Show every line below where "draft" can be found.

Segment Start: Recorded data

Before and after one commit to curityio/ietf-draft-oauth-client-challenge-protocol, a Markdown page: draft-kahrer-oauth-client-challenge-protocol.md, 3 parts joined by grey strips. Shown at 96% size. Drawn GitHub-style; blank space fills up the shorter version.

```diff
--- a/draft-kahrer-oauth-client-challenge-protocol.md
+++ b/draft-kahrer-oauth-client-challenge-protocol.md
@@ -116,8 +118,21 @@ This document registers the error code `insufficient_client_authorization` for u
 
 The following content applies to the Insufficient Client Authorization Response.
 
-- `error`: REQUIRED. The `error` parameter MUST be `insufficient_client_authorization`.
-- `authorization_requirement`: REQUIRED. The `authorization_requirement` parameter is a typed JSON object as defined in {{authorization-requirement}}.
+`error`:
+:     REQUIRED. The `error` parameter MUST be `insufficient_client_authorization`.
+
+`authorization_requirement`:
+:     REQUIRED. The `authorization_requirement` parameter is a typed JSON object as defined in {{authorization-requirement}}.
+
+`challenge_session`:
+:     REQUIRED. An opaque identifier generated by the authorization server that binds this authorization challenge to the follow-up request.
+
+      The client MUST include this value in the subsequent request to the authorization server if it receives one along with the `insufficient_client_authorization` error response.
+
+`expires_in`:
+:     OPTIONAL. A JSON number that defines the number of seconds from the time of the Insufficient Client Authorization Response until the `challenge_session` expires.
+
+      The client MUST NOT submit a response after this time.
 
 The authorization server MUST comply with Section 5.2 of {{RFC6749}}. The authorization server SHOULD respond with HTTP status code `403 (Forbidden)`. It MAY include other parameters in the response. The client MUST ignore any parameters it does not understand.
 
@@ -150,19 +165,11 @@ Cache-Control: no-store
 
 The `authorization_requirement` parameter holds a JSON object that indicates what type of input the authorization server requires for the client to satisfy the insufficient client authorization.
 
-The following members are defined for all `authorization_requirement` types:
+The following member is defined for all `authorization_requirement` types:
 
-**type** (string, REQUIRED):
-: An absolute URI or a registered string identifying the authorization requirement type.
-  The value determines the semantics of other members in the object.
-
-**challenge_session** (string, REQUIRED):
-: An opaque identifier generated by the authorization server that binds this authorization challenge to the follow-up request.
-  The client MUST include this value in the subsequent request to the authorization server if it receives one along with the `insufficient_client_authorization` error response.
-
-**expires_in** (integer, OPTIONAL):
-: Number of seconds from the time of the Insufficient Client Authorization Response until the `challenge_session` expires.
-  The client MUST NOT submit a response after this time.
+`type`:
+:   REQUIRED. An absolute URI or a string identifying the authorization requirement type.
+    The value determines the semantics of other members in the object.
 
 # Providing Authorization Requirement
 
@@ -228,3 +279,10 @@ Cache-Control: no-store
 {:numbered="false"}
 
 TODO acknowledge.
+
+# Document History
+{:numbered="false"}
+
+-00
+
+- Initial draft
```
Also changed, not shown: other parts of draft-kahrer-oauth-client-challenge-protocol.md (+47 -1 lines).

Segment End: Recorded data
Segment Start: Recorded data

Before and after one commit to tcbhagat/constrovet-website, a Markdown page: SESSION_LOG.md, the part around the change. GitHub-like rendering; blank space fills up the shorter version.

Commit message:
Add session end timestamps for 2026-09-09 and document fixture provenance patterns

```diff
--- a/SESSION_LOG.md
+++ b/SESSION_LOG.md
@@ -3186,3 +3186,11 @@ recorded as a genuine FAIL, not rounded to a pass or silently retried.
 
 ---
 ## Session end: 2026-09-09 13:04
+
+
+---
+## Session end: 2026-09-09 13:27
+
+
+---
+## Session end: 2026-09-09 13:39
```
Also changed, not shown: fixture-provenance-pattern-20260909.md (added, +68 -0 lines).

Segment End: Recorded data

• [Answer to the problem]
Before and after one commit to curityio/ietf-draft-oauth-client-challenge-protocol, a Markdown page: draft-kahrer-oauth-client-challenge-protocol.md, 3 parts joined by grey strips. Shown at 96% size. Drawn GitHub-style; blank space fills up the shorter version.
--- a/draft-kahrer-oauth-client-challenge-protocol.md
+++ b/draft-kahrer-oauth-client-challenge-protocol.md
+- Initial draft
Also changed, not shown: other parts of draft-kahrer-oauth-client-challenge-protocol.md (+47 -1 lines).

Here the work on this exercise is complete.